» ASSIGNED TASK: In the listing below, find the line holding "-1,0 +1,85 @@" and the line holding "HTTPS サイトで本文保存を ON". Write out those two lines and all lines between, exactly, and nothing more.

» SUPPLIED DATA:
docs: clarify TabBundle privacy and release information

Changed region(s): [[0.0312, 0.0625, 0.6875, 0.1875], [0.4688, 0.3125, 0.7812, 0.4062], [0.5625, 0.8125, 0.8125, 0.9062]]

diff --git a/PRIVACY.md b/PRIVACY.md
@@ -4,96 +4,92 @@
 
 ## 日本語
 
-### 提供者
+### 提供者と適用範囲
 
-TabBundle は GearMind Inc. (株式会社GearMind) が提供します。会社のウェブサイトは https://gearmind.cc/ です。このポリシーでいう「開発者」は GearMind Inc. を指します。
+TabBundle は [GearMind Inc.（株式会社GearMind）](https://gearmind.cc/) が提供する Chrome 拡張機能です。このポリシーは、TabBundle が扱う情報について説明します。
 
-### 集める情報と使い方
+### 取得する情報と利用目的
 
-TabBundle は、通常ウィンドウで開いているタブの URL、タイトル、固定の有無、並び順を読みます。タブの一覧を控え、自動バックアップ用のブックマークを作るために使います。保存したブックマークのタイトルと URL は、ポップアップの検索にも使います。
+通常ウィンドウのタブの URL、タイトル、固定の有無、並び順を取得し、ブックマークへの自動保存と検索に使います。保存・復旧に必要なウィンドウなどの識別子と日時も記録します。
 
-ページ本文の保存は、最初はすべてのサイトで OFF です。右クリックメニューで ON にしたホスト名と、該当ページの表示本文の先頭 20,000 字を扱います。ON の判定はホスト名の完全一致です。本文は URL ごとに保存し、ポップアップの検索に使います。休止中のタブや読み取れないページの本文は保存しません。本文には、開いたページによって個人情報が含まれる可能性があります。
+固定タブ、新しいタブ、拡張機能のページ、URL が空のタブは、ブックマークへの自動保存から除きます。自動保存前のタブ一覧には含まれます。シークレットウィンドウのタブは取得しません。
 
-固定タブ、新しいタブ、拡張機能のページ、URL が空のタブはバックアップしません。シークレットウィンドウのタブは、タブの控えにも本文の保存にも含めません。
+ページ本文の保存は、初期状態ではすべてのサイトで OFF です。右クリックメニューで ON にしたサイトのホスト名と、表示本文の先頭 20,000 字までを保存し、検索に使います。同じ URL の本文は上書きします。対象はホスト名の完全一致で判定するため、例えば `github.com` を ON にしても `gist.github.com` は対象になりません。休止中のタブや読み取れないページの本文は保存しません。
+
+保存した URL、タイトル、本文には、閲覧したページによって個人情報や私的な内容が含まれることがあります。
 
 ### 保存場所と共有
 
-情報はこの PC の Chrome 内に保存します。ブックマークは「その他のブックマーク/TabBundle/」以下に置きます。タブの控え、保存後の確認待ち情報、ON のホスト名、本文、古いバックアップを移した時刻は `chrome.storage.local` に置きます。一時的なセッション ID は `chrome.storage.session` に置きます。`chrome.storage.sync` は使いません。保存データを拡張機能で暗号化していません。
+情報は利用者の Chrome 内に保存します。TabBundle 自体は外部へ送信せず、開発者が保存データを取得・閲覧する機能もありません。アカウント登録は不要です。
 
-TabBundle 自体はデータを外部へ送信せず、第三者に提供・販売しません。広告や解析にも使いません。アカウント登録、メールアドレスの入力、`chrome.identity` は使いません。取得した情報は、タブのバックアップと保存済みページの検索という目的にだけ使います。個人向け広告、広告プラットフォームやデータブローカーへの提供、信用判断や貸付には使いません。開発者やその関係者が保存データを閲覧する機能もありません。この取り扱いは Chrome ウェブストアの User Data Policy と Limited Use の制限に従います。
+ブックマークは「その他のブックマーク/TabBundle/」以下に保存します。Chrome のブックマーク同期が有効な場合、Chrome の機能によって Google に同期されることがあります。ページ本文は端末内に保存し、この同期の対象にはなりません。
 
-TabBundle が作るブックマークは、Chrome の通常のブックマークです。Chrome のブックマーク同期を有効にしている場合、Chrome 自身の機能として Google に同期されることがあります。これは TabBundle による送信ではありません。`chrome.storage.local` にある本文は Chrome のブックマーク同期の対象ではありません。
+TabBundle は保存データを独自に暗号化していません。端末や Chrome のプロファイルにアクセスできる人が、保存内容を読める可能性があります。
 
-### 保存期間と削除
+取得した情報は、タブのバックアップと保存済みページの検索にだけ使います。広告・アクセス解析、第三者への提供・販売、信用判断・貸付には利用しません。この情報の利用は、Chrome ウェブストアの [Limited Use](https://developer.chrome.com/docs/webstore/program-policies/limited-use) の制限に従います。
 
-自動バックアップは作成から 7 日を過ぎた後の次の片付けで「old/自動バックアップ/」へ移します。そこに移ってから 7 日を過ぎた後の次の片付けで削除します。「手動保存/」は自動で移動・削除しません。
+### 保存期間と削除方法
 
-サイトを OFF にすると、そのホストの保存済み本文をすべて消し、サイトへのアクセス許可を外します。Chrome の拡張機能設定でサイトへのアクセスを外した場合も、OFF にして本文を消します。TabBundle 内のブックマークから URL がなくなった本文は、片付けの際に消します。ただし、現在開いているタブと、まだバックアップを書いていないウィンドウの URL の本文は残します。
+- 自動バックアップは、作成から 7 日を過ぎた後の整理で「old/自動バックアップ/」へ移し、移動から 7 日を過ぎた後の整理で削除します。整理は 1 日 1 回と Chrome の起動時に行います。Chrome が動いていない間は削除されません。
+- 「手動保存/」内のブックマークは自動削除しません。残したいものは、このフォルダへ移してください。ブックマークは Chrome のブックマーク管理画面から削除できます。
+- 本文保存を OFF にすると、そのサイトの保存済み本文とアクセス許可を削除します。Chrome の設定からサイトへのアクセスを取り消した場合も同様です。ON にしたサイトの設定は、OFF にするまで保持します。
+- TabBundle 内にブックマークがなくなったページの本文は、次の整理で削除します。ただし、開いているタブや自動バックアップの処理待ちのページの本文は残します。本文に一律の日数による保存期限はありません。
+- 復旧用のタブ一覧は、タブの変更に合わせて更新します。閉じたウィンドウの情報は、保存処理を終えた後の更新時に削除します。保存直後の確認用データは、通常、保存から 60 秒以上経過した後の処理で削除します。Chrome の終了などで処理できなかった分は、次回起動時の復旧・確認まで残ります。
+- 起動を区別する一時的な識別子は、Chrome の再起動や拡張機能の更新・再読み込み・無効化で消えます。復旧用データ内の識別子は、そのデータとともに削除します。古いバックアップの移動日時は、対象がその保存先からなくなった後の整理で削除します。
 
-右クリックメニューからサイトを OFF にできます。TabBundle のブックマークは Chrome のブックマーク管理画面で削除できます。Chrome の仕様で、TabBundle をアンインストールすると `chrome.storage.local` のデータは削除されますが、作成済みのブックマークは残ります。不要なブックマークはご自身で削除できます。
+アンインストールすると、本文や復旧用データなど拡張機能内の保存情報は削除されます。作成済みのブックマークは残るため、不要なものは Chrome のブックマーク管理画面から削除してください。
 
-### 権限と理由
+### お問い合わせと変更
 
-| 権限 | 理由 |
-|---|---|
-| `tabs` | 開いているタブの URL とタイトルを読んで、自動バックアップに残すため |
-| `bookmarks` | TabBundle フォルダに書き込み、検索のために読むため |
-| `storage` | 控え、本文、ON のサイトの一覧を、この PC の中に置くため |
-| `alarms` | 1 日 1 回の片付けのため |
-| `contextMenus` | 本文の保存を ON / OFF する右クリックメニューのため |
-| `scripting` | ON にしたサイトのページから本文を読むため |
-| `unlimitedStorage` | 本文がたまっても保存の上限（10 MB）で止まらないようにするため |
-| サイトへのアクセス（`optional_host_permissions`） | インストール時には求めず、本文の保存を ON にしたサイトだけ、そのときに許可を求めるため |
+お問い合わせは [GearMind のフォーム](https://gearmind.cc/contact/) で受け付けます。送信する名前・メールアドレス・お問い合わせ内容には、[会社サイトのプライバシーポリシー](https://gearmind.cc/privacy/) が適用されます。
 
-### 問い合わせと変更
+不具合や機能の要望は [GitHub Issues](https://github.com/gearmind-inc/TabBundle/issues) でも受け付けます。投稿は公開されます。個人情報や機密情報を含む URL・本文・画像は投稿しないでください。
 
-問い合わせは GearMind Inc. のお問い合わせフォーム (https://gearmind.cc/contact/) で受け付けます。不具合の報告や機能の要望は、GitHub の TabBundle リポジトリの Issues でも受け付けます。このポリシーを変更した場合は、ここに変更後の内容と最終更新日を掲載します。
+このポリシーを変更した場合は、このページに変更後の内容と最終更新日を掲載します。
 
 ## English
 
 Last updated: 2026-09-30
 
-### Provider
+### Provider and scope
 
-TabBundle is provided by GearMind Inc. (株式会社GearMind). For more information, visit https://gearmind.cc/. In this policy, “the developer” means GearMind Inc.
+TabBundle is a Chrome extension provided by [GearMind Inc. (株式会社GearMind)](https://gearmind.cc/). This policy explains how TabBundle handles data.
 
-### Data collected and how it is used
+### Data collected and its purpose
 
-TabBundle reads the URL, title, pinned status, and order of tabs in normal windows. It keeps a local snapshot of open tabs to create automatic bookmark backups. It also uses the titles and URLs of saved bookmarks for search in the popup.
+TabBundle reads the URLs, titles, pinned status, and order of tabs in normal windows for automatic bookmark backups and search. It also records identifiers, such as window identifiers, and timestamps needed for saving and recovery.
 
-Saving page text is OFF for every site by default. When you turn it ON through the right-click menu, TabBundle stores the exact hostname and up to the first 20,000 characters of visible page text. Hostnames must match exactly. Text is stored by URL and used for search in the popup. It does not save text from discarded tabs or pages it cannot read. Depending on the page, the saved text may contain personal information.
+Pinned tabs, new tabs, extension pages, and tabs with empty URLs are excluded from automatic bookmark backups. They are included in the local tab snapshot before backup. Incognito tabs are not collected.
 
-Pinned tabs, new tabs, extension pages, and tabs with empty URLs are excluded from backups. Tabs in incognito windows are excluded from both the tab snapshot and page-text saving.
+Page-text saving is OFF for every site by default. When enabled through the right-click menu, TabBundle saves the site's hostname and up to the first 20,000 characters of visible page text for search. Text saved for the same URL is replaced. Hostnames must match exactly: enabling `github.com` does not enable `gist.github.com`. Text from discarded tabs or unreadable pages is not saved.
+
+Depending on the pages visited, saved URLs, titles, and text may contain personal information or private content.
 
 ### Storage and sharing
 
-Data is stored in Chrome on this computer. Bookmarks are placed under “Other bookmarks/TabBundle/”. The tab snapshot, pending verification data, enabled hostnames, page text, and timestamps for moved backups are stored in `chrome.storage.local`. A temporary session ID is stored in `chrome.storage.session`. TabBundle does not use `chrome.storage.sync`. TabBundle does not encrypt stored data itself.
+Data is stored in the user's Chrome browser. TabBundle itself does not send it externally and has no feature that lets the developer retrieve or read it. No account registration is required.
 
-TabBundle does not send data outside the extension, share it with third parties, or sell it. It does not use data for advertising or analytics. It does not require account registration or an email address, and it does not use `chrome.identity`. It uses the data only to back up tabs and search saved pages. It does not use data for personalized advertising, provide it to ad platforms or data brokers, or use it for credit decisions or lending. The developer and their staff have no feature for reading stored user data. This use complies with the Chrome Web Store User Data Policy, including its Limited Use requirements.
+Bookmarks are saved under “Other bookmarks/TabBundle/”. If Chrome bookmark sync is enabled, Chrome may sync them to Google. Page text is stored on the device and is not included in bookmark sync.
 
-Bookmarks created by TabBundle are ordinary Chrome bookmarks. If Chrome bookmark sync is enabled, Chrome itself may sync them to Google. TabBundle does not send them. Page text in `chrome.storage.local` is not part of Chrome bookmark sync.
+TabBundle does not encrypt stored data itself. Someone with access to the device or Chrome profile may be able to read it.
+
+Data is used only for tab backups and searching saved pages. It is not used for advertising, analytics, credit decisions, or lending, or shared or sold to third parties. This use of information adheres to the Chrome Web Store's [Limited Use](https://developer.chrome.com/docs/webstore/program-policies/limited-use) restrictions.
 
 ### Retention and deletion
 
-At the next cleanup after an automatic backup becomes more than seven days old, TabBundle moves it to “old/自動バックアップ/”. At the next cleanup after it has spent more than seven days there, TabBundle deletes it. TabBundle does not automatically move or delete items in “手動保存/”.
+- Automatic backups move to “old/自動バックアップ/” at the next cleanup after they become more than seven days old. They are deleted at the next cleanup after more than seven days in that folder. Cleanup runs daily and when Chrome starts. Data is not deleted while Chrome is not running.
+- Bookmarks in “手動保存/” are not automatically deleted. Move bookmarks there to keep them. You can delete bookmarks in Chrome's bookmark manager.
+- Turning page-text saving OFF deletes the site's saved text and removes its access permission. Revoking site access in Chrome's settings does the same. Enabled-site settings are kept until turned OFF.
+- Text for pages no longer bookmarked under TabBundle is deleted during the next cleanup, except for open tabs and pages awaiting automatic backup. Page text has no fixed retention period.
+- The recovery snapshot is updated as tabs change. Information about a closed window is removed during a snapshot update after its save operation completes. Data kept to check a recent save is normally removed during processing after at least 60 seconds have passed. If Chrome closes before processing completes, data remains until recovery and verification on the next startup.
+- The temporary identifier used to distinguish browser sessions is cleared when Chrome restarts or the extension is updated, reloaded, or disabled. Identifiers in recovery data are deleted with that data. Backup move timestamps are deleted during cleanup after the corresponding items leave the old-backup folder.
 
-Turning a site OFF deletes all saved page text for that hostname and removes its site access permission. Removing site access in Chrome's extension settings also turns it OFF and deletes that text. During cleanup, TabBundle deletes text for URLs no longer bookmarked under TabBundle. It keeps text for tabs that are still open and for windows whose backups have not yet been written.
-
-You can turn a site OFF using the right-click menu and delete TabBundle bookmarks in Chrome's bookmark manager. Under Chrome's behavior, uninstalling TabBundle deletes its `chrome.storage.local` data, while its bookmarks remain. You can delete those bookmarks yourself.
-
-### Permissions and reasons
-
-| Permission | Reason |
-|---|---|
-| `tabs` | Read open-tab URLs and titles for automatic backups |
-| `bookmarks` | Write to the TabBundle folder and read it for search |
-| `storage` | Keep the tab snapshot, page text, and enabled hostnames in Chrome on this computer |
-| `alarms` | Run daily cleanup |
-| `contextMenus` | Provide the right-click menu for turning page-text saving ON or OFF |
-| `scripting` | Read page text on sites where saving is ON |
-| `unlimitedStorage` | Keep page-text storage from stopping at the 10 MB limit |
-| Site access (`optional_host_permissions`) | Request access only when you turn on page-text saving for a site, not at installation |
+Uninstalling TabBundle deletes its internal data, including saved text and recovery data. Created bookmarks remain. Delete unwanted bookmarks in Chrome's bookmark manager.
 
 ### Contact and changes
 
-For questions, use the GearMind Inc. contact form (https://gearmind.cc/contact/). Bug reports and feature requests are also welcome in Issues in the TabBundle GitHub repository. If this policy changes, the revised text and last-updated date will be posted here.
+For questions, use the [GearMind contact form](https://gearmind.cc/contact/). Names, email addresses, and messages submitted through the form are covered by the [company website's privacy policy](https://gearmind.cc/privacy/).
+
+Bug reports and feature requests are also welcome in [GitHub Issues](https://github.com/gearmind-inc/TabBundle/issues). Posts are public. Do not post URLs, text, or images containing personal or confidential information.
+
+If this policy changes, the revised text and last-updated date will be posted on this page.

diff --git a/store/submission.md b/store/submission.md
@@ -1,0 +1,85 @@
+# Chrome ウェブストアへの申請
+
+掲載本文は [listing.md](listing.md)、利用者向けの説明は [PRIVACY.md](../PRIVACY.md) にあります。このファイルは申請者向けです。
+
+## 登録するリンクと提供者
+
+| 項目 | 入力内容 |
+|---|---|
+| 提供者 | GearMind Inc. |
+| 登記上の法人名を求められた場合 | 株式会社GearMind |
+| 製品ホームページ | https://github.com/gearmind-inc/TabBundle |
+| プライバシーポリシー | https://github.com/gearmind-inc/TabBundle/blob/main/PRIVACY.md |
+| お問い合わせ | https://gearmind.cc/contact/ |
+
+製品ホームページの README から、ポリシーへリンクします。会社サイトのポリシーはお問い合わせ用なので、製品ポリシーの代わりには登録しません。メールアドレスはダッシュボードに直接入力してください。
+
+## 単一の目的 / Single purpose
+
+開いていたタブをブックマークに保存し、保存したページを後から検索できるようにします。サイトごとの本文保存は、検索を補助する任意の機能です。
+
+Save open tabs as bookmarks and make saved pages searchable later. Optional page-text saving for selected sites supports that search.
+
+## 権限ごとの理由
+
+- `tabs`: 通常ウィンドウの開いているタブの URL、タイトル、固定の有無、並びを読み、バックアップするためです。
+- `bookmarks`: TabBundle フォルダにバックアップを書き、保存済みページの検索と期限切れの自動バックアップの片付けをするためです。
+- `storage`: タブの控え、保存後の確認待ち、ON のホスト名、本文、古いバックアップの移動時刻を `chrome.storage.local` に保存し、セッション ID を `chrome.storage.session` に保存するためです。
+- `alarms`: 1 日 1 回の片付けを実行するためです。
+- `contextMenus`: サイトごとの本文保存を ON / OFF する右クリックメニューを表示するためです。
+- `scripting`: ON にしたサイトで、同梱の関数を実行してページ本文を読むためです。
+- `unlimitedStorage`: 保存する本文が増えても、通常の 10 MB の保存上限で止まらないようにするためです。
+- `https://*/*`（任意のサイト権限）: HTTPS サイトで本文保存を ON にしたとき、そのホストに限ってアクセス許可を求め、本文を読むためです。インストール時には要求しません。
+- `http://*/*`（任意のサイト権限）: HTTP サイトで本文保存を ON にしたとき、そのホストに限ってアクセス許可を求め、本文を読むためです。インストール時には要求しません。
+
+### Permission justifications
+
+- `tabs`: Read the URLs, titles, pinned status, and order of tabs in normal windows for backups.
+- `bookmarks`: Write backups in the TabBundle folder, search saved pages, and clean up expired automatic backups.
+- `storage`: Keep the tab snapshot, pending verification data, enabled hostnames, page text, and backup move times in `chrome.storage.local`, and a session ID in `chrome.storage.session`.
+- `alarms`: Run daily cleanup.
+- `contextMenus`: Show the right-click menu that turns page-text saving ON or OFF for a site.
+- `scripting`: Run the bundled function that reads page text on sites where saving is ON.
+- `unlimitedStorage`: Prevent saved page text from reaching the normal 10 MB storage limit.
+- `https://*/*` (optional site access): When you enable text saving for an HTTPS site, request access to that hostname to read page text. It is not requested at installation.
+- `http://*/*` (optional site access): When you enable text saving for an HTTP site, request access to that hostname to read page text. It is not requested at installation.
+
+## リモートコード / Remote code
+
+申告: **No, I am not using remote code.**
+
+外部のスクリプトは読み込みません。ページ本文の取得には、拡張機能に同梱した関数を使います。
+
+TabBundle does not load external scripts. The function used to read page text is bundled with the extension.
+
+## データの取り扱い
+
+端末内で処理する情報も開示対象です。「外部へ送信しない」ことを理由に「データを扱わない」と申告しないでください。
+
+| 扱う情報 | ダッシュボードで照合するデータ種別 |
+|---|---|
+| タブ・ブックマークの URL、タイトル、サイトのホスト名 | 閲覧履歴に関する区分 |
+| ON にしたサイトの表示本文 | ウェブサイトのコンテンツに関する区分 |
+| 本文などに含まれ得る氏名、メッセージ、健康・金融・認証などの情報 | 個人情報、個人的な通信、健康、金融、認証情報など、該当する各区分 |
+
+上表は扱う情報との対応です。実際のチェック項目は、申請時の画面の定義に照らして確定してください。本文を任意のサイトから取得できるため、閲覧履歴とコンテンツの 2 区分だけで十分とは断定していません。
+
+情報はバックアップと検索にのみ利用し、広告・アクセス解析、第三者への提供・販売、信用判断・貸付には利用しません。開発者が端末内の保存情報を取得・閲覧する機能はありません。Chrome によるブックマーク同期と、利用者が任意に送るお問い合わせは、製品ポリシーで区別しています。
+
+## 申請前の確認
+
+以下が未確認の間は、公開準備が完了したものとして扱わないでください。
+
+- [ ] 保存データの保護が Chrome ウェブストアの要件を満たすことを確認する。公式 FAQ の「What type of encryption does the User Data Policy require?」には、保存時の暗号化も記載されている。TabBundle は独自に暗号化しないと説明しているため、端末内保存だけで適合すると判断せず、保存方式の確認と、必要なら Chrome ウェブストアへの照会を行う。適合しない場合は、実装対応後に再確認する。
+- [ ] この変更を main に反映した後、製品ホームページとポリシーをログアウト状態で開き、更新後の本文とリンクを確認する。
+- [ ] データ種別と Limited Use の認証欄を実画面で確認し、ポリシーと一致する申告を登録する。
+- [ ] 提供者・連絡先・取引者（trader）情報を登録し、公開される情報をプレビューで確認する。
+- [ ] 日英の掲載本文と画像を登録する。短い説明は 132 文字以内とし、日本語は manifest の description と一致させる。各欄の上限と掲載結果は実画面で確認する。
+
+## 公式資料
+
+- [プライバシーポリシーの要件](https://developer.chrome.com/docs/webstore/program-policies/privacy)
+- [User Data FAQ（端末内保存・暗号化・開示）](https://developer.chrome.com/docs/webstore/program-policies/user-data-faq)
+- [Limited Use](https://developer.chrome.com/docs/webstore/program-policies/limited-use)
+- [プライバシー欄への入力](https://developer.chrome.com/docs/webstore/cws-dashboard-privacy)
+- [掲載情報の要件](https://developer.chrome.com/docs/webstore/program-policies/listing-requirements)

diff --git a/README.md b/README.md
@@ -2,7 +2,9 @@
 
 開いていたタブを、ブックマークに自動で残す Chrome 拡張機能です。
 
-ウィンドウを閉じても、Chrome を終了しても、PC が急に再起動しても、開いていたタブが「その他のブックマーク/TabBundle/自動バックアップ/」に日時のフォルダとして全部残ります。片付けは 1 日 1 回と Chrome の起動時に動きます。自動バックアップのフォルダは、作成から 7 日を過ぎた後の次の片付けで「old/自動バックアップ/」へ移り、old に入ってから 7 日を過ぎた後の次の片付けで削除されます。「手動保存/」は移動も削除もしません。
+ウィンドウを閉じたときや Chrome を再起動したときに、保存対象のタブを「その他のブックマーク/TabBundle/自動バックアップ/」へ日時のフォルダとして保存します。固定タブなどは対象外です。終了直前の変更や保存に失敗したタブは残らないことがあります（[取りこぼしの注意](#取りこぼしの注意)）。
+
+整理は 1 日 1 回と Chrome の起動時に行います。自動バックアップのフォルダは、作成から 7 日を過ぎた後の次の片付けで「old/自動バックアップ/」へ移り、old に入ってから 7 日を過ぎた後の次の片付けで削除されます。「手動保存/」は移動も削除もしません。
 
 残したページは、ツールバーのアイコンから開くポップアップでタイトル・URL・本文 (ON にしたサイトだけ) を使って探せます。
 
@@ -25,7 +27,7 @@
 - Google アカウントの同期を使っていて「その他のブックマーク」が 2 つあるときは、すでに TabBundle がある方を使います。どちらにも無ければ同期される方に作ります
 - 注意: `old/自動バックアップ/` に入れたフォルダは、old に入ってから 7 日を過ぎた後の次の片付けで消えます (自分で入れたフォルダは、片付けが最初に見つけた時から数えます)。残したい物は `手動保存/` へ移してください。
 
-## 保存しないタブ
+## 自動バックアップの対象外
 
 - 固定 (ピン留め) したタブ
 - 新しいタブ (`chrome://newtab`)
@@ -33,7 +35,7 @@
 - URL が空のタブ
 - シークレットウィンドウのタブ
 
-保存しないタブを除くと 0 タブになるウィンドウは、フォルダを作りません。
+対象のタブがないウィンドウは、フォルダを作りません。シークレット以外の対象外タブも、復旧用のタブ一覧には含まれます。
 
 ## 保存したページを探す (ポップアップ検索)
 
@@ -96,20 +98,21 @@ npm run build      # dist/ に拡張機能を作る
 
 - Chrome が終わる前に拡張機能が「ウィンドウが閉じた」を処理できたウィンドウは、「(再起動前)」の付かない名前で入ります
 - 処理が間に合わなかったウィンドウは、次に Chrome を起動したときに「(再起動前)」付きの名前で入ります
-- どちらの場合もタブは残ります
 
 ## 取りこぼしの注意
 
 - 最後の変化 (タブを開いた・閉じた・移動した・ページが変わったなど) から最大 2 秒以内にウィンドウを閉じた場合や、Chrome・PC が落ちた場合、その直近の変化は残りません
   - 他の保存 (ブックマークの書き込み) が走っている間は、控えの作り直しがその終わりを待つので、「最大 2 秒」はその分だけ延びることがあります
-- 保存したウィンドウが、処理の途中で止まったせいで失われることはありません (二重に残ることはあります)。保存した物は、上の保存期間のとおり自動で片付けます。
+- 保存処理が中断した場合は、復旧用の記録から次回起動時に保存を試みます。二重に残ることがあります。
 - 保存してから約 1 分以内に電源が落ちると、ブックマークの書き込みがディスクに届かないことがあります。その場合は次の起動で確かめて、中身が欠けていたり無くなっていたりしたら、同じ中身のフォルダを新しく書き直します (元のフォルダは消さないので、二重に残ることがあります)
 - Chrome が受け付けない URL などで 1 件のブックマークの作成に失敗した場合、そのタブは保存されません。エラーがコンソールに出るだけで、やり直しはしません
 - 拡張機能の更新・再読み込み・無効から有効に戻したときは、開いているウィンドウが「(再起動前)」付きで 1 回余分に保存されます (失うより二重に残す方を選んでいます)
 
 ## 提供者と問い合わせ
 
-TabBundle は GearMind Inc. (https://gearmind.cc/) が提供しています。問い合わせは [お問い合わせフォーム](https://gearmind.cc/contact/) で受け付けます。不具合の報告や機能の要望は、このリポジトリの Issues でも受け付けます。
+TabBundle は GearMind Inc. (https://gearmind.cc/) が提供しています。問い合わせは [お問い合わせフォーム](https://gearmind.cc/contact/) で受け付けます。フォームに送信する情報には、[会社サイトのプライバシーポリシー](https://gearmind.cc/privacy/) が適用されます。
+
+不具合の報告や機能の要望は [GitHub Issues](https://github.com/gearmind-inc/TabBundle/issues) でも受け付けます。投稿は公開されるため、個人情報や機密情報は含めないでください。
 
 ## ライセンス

» TASK ANSWER:
@@ -1,0 +1,85 @@
+# Chrome ウェブストアへの申請
+
+掲載本文は [listing.md](listing.md)、利用者向けの説明は [PRIVACY.md](../PRIVACY.md) にあります。このファイルは申請者向けです。
+
+## 登録するリンクと提供者
+
+| 項目 | 入力内容 |
+|---|---|
+| 提供者 | GearMind Inc. |
+| 登記上の法人名を求められた場合 | 株式会社GearMind |
+| 製品ホームページ | https://github.com/gearmind-inc/TabBundle |
+| プライバシーポリシー | https://github.com/gearmind-inc/TabBundle/blob/main/PRIVACY.md |
+| お問い合わせ | https://gearmind.cc/contact/ |
+
+製品ホームページの README から、ポリシーへリンクします。会社サイトのポリシーはお問い合わせ用なので、製品ポリシーの代わりには登録しません。メールアドレスはダッシュボードに直接入力してください。
+
+## 単一の目的 / Single purpose
+
+開いていたタブをブックマークに保存し、保存したページを後から検索できるようにします。サイトごとの本文保存は、検索を補助する任意の機能です。
+
+Save open tabs as bookmarks and make saved pages searchable later. Optional page-text saving for selected sites supports that search.
+
+## 権限ごとの理由
+
+- `tabs`: 通常ウィンドウの開いているタブの URL、タイトル、固定の有無、並びを読み、バックアップするためです。
+- `bookmarks`: TabBundle フォルダにバックアップを書き、保存済みページの検索と期限切れの自動バックアップの片付けをするためです。
+- `storage`: タブの控え、保存後の確認待ち、ON のホスト名、本文、古いバックアップの移動時刻を `chrome.storage.local` に保存し、セッション ID を `chrome.storage.session` に保存するためです。
+- `alarms`: 1 日 1 回の片付けを実行するためです。
+- `contextMenus`: サイトごとの本文保存を ON / OFF する右クリックメニューを表示するためです。
+- `scripting`: ON にしたサイトで、同梱の関数を実行してページ本文を読むためです。
+- `unlimitedStorage`: 保存する本文が増えても、通常の 10 MB の保存上限で止まらないようにするためです。
+- `https://*/*`（任意のサイト権限）: HTTPS サイトで本文保存を ON にしたとき、そのホストに限ってアクセス許可を求め、本文を読むためです。インストール時には要求しません。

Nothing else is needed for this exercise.